Why Your Current Staff Should Get A Say In Hiring
It is important to decide whether your current staff will have a place in the hiring process and how you will implement this. As these experts note, incorporating the staff in the interview process and taking their opinions into consideration is significant to foster an efficient office environment.
Dr. Sanders says her entire staff will attend the informal lunch to determine whether the candidate is a good match.
“I feel strongly that if I am going to have an existing employee train and/or work closely with a new employee, then he or she should have a say in the hiring process as well,” explains Dr. Sanders, who requires her staff to “sign off on a potential hire” before choosing the candidate.

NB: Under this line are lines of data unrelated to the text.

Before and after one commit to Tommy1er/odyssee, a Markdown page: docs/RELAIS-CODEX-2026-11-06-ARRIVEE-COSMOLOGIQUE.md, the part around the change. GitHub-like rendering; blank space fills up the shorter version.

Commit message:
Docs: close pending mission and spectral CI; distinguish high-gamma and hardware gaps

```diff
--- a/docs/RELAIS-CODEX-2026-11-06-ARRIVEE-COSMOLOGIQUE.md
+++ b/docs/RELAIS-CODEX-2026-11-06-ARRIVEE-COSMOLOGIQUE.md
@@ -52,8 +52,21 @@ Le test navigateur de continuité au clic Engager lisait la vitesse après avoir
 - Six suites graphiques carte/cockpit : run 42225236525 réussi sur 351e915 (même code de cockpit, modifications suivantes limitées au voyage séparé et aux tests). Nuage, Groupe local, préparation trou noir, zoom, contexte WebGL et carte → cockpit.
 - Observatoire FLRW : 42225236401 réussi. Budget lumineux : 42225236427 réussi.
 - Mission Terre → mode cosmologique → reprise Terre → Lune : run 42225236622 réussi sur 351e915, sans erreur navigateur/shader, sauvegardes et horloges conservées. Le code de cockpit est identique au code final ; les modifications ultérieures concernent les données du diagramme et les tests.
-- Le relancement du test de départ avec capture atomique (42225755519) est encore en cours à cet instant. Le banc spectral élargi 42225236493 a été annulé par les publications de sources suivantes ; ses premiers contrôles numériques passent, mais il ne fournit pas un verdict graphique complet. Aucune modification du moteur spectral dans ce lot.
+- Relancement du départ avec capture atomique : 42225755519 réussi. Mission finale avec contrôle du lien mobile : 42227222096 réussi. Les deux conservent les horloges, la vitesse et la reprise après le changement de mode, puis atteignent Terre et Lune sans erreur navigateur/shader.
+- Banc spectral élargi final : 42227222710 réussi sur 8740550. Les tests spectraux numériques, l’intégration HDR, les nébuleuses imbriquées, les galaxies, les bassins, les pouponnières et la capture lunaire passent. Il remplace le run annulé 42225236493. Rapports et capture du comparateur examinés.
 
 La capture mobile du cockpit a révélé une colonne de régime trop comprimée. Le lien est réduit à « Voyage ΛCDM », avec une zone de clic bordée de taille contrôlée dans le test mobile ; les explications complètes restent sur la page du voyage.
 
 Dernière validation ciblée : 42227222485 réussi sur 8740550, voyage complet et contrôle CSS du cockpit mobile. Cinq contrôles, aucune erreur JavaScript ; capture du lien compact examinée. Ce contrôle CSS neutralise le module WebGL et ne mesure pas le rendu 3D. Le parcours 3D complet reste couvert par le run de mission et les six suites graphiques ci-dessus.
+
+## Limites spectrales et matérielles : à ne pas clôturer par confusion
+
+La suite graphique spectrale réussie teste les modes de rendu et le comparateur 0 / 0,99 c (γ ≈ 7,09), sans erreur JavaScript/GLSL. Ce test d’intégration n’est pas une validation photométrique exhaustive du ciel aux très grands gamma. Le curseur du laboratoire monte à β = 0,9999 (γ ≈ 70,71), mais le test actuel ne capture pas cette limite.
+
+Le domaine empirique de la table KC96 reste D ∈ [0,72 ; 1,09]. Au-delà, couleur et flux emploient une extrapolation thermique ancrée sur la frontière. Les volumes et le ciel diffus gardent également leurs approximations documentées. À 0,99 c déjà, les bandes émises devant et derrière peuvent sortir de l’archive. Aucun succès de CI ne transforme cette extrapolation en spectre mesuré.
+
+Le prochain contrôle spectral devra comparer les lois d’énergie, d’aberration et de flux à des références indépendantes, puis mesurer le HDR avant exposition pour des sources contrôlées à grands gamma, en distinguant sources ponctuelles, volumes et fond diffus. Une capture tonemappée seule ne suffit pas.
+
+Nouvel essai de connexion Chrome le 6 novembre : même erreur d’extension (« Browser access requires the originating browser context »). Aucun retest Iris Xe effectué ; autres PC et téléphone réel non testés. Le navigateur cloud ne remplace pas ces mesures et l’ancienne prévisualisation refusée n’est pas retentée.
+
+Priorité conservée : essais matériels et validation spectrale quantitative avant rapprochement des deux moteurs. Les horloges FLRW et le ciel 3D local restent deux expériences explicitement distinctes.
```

Dr. Werber agrees that incorporating your staff is an important step when hiring any new employee. He has implemented a “trial hire” period in order to observe how the applicant will work in the office and with other members of his staff.
“In the last two years, I have had every one (of my staff members) participate in the interview and then we have a trial hire of the final two candidates, each working two to three hours,” explains Dr. Werber. “We do not put them on payroll. We pay them a nominal $12 per hour for their time.”
Ms. Homisak warns against hiring anyone that the staff has not met. The other members of your staff also will need to work with the new employee so you should consider their opinions as well, notes Ms. Homisak.
“Once the applicants have been narrowed down to the best one or two candidates, have the staff sit with them in the office or over lunch to get to meet each one,” says Ms. Homisak. “Based on their feedback, either hire or don’t hire.”
What You Can And Cannot Ask The Candidate
While conducting an interview, it is important to know not only what you should ask but also what you are permitted to ask from a legal standpoint. Although the questions you ask during the interview can give you insight into a person’s work ethic and personality, Dr. DeHeer notes it is important to avoid personal questions.
Employers should avoid any direct questions regarding age, race, national origin, gender, religion, marital status and sexual orientation, explains Dr. Sanders. She will ask job-related questions to determine “how a candidate would respond to a given situation in addition to confirming that the skills and experience listed on their resume accurately reflect their capabilities.”